Saving India’s Endangered Film Heritage – a Cultural Necessity
India has a paradoxical relationship with film. Even though we are the largest film-producing nation in the world, we have an abysmal record for preserving our cinematic heritage. We continue to view film purely through the lens of commerce and entertainment denying the moving image its status as one of the most influential art forms of the modern world. The presentation will touch upon film as an art form, the magic of shooting, exhibiting and preserving celluloid, the tragic loss of India’s film heritage and the challenges of preservation in the digital era.
Shivendra Singh Dungarpur is an award-winning Indian filmmaker, producer, film archivist and restorer. He established Dungarpur Films in 2000 and has directed and produced almost 600 commercials, corporate films, short films, television serial and documentaries under this banner. Over the years, he has won innumerable awards for his work in advertising. Dungarpur is passionately committed to film preservation and restoration. He has collaborated on two world-class restoration projects with Martin Scorsese’s World Cinema Foundation: Uday Shankar’s classic film “Kalpana” (1948) and eminent Sri Lankan filmmaker Dr. Lester James Peries’ film “Nidhanaya” (1970) that premiered at the Cannes Film Festival in 2012 and Venice Film Festival 2013 respectively. He was a donor for the restoration of Hitchcock’s silent film “The Lodger” that was done by the British Film Institute.

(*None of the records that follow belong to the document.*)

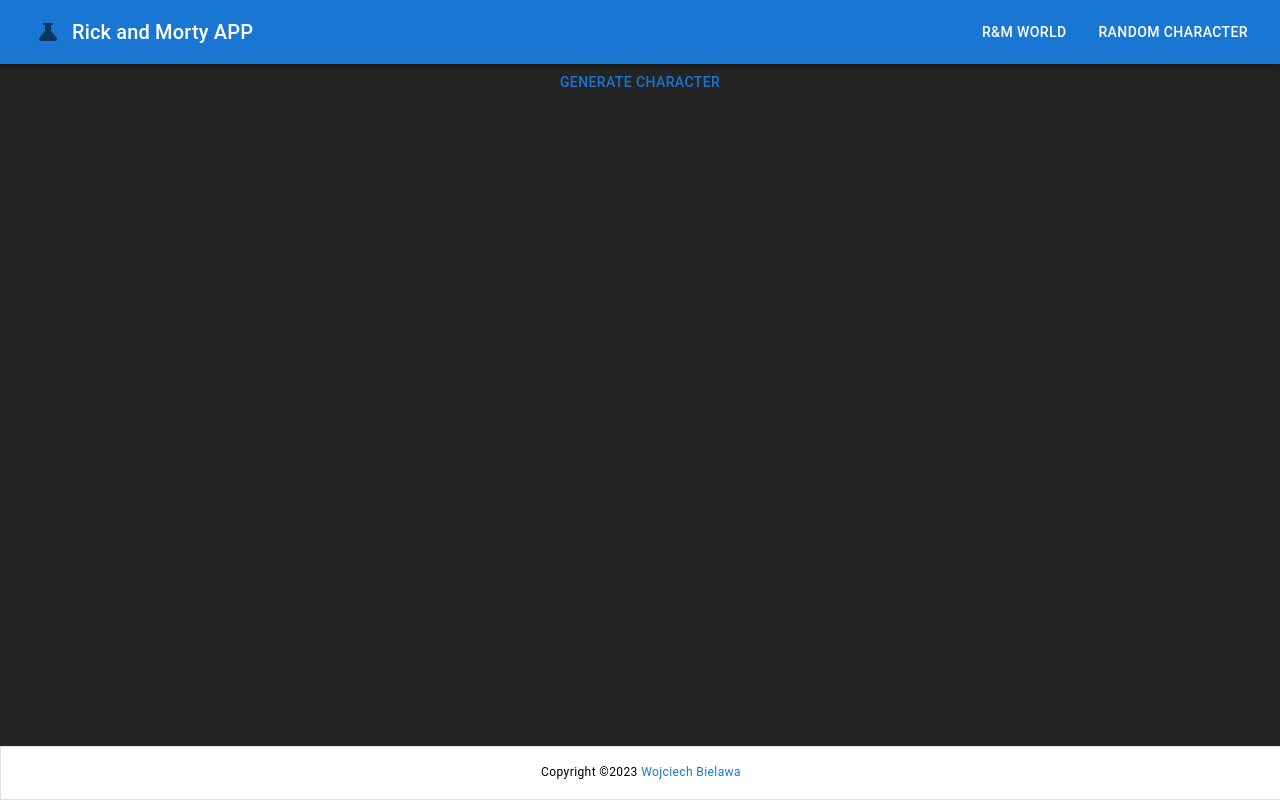
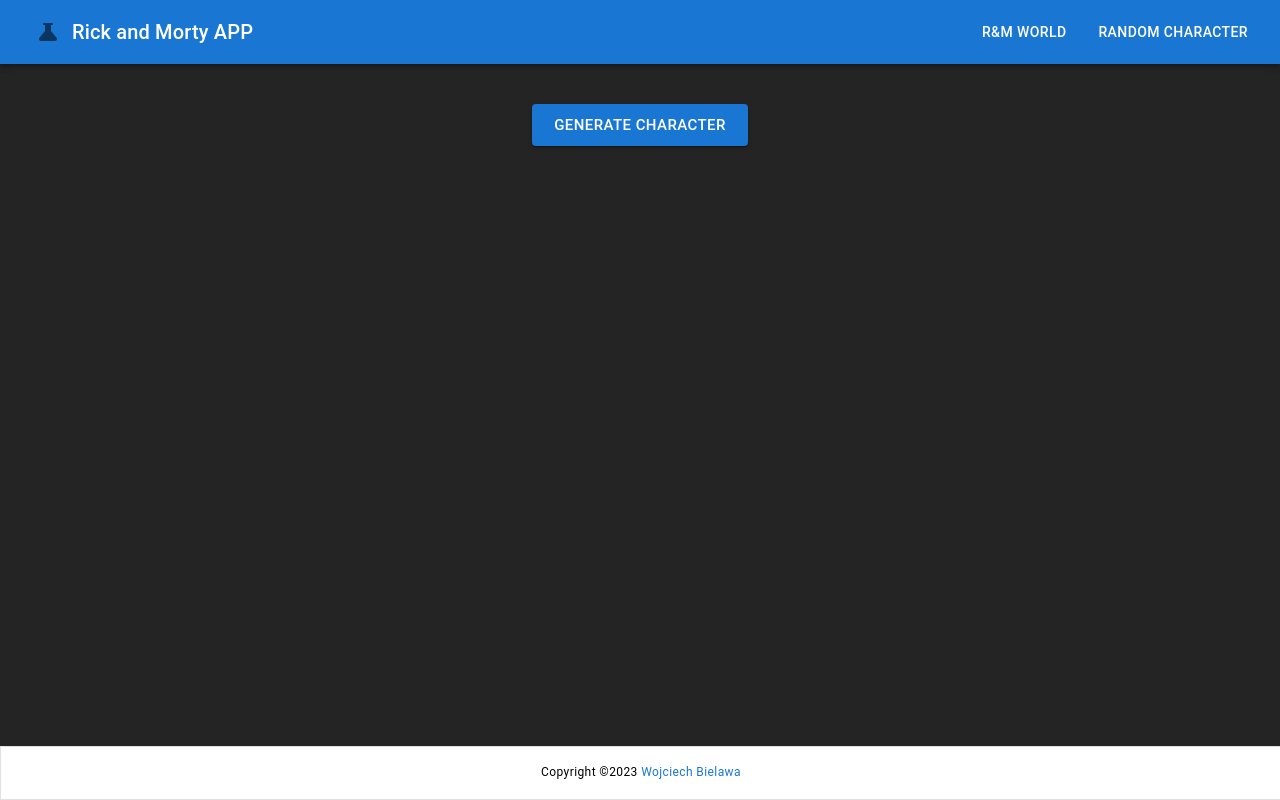
Before and after one commit to HiImWhite/RickAndMortyChecker, a React (Vite) app: page /random-character in a window 1280 px wide. Built offline with nearby package versions, Linux system fonts and the light colour scheme.

Commit message:
Fixing styles

```diff
--- a/src/components/MainContent/MainContent.tsx
+++ b/src/components/MainContent/MainContent.tsx
@@ -41,13 +41,12 @@
 
   return (
     <Box>
-      <Grid container spacing={2}>
+      <Grid container>
         {characterData.map((character) => (
           <Grid item xs={12} sm={6} md={4} key={character.id}>
-            <Card>
+            <Card sx={{ margin: 3 }}>
               <CardMedia
                 component='img'
-                height='140'
                 image={character.image}
                 alt={character.name}
               />
--- a/src/components/RandomContent/RandomContent.tsx
+++ b/src/components/RandomContent/RandomContent.tsx
@@ -1,5 +1,6 @@
 import { useState } from 'react';
 import {
+  Grid,
   Box,
   Button,
   Card,
@@ -54,14 +55,25 @@
         flexDirection: 'column',
       }}>
       {characterData.id === 0 ? (
-        <Button onClick={handleClick}>Generate Character</Button>
+        <Button
+          sx={{ margin: 5 }}
+          size='large'
+          variant='contained'
+          onClick={handleClick}>
+          Generate Character
+        </Button>
       ) : (
         <>
-          <Button onClick={handleClick}>Generate Character</Button>
-          <Card sx={{ maxWidth: 345 }}>
+          <Button
+            sx={{ margin: 5 }}
+            size='large'
+            variant='contained'
+            onClick={handleClick}>
+            Generate Character
+          </Button>
+          <Card sx={{ maxWidth: 600 }}>
             <CardMedia
               component='img'
-              height='140'
               image={characterData.image}
               alt={characterData.name}
             />
```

Auditorium, Visitors Centre, CSMVS
Organised in collaboration with the Museum Society of Mumbai